> YOUR TASK
Your answer must be a single number: the count of lines in the entries below that hold "with".
*** GIVEN ENTRIES ***
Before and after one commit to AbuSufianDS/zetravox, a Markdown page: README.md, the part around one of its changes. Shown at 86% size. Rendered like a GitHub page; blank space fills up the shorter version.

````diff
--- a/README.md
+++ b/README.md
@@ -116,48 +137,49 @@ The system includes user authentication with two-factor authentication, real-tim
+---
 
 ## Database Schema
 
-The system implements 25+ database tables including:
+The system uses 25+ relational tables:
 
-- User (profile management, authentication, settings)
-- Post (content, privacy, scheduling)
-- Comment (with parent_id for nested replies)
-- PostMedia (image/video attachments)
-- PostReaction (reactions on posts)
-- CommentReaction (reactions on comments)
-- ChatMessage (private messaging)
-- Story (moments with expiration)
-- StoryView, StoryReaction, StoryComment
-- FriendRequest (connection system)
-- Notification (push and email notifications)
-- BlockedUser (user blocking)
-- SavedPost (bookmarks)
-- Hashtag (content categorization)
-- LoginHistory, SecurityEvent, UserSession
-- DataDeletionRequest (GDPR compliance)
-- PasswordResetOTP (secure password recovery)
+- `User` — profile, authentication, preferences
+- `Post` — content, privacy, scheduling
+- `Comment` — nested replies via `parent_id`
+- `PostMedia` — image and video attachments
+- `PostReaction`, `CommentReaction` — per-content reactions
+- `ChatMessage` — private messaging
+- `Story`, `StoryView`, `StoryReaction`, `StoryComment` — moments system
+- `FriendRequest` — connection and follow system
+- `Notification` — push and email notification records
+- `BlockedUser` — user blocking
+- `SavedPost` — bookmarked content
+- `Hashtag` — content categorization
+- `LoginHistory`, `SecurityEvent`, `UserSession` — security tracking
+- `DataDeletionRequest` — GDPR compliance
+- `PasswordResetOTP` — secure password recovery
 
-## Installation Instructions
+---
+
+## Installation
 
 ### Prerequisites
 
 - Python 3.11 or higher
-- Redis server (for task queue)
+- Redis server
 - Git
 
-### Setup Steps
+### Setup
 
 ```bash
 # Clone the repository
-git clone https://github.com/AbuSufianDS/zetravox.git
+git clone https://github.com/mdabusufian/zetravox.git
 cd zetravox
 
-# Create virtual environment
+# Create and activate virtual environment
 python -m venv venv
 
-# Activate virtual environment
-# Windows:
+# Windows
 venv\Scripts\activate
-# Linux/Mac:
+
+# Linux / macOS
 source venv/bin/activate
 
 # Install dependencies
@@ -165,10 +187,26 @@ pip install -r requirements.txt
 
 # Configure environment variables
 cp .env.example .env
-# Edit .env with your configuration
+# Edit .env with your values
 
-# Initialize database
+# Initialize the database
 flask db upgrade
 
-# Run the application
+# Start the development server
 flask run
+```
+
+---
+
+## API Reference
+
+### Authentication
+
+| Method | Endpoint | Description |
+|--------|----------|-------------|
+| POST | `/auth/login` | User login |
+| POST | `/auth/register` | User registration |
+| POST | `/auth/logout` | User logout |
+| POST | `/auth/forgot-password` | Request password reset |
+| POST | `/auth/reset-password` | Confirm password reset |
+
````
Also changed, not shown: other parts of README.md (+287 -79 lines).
***
> WRITTEN SOLUTION
5